DENVER — Colorado Attorney General John Suthers announced today the state of Colorado has received more than $2.6 million as part of a settlement with Eli Lilly and Company to halt its fraudulent promotion of off-label uses of the antipsychotic drug Zyprexa. Colorado’s share of the settlement was facilitated by the Attorney General's Medicaid Fraud Control Unit.
“This award is a significant victory in our efforts to combat Medicaid fraud in Colorado,” Suthers said. “This multistate settlement sends a clear message to pharmaceutical companies that we will vigorously pursue them when their business models unfairly burden public health programs underwritten by Colorado taxpayers.”
Colorado’s $2.6 million award is its share of a multistate settlement totaling more than $1.4 billion. The settlement resolves allegations that Eli Lilly and Company promoted the use of Zyprexa through various ad campaigns, including the “Viva Zyprexa” and “5 at 5” campaigns, for uses not approved by the Food and Drug Administration, including the treatment of depression, anxiety, irritability, nausea and gambling addiction. Though physicians are free to prescribe medication for off-label uses, pharmaceutical companies are generally barred from marketing their products for unapproved uses. Colorado and other states’ Medicaid programs typically do not cover drugs prescribed for off-label uses.
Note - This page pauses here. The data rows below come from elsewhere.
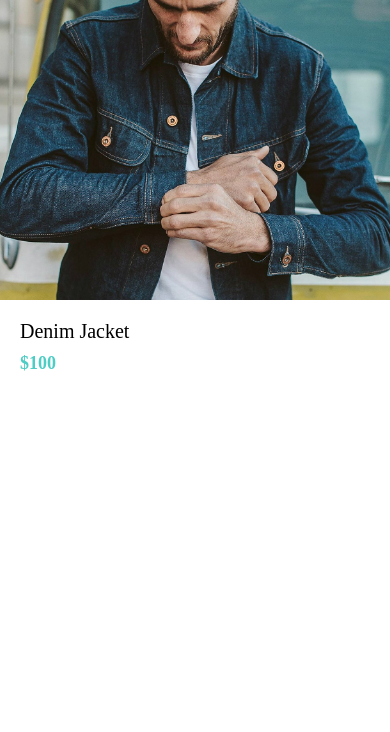
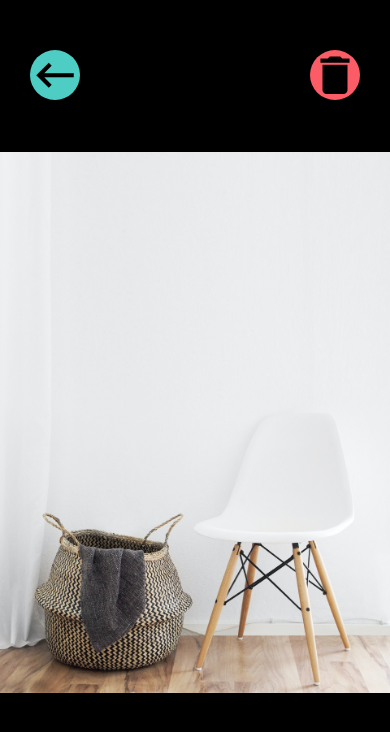
Before and after one commit to Razbotics/DoneWithIt, a React Native app: screen / in a window 390 px wide. Shown: the top 732 px of the page. Built offline with nearby package versions, Linux system fonts and the light colour scheme.

Commit message:
completed listings screen

```diff
--- a/App.js
+++ b/App.js
@@ -6,7 +6,7 @@
 import WelcomeScreen from "./app/screens/WelcomeScreen";
 
 export default function App() {
-  return <ListingDetailsScreen />;
+  return <ViewImageScreen />;
 }
 
 const styles = StyleSheet.create({
--- /dev/null
+++ b/app/components/ListItem.js
@@ -0,0 +1,38 @@
+import React from "react";
+import { Image, StyleSheet, View } from "react-native";
+import colors from "../config/colors";
+import AppText from "./AppText";
+
+function ListItem({ title, subTitle, image }) {
+  return (
+    <View style={styles.container}>
+      <Image style={styles.image} source={image} />
+      <View>
+        <AppText style={styles.title}>{title}</AppText>
+        <AppText style={styles.subTitle}>{subTitle}</AppText>
+      </View>
+    </View>
+  );
+}
+const styles = StyleSheet.create({
+  container: {
+    flexDirection: "row",
+    paddingLeft: 15,
+  },
+  image: {
+    width: 70,
+    height: 70,
+    borderRadius: 35,
+    marginRight: 10,
+  },
+  title: {
+    fontSize: 18,
+    fontWeight: "600",
+  },
+  subTitle: {
+    fontSize: 14,
+    color: colors.medium,
+  },
+});
+
+export default ListItem;
--- a/app/config/colors.js
+++ b/app/config/colors.js
@@ -4,4 +4,5 @@
   black: "#000",
   white: "#fff",
   gray: "#f8f4f4",
+  medium: "#6e6969",
 };
--- a/app/screens/ListingDetailsScreen.js
+++ b/app/screens/ListingDetailsScreen.js
@@ -3,6 +3,7 @@
 import colors from "../config/colors";
 import Constants from "expo-constants";
 import AppText from "../components/AppText";
+import ListItem from "../components/ListItem";
 
 function ListingDetailsScreen() {
   return (
@@ -15,6 +16,13 @@
       <View style={styles.detailsContainer}>
         <AppText style={styles.title}>Denim Jacket</AppText>
         <AppText style={styles.price}>$100</AppText>
+      </View>
+      <View style={styles.userContainer}>
+        <ListItem
+          image={require("../assets/my-image.png")}
+          title="Shubhankar"
+          subTitle="5 Listings"
+        />
       </View>
     </View>
   );
@@ -39,7 +47,10 @@
     color: colors.secondary,
     fontWeight: "bold",
     fontSize: 18,
-    marginVertical: 10,
+    marginTop: 5,
+  },
+  userContainer: {
+    marginVertical: 30,
   },
 });
 
--- a/app/screens/ViewImageScreen.js
+++ b/app/screens/ViewImageScreen.js
@@ -1,11 +1,12 @@
 import React from "react";
-import { Image, StyleSheet, View } from "react-native";
+import { Image, StyleSheet, View, StatusBar } from "react-native";
 import { MaterialCommunityIcons } from "@expo/vector-icons";
 import colors from "../config/colors";
 
 function ViewImageScreen() {
   return (
     <View style={styles.container}>
+      <StatusBar hidden={true} translucent={true} />
       <View style={styles.closeIcon}>
         <MaterialCommunityIcons name="keyboard-backspace" size={50} />
       </View>
@@ -27,12 +28,11 @@
     height: 50,
     backgroundColor: colors.secondary,
     position: "absolute",
-    top: 40,
+    top: 50,
     left: 30,
     justifyContent: "center",
     alignItems: "center",
-    elevation: 20,
-    borderRadius: 20,
+    borderRadius: 25,
   },
   container: {
     backgroundColor: colors.black,
@@ -43,10 +43,9 @@
     height: 50,
     backgroundColor: colors.primary,
     position: "absolute",
-    top: 40,
+    top: 50,
     right: 30,
-    elevation: 20,
-    borderRadius: 20,
+    borderRadius: 25,
   },
   image: {
     width: "100%",
```
Also changed, not shown: app/assets/my-image.png (added).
Eli Lilly and Company also were suspected of using gifts to influence physicians decisions to prescribe Zyprexa to patients, including children and adolescents, dementia patients in long-term care facilities and in unapproved dosage amounts. In some cases, Medicaid programs footed the bill for these unapproved uses of Zyprexa.
As part of the settlement, the U.S. Department of Health and Human Services will monitor Eli Lilly and Company’s future marketing and sales practices.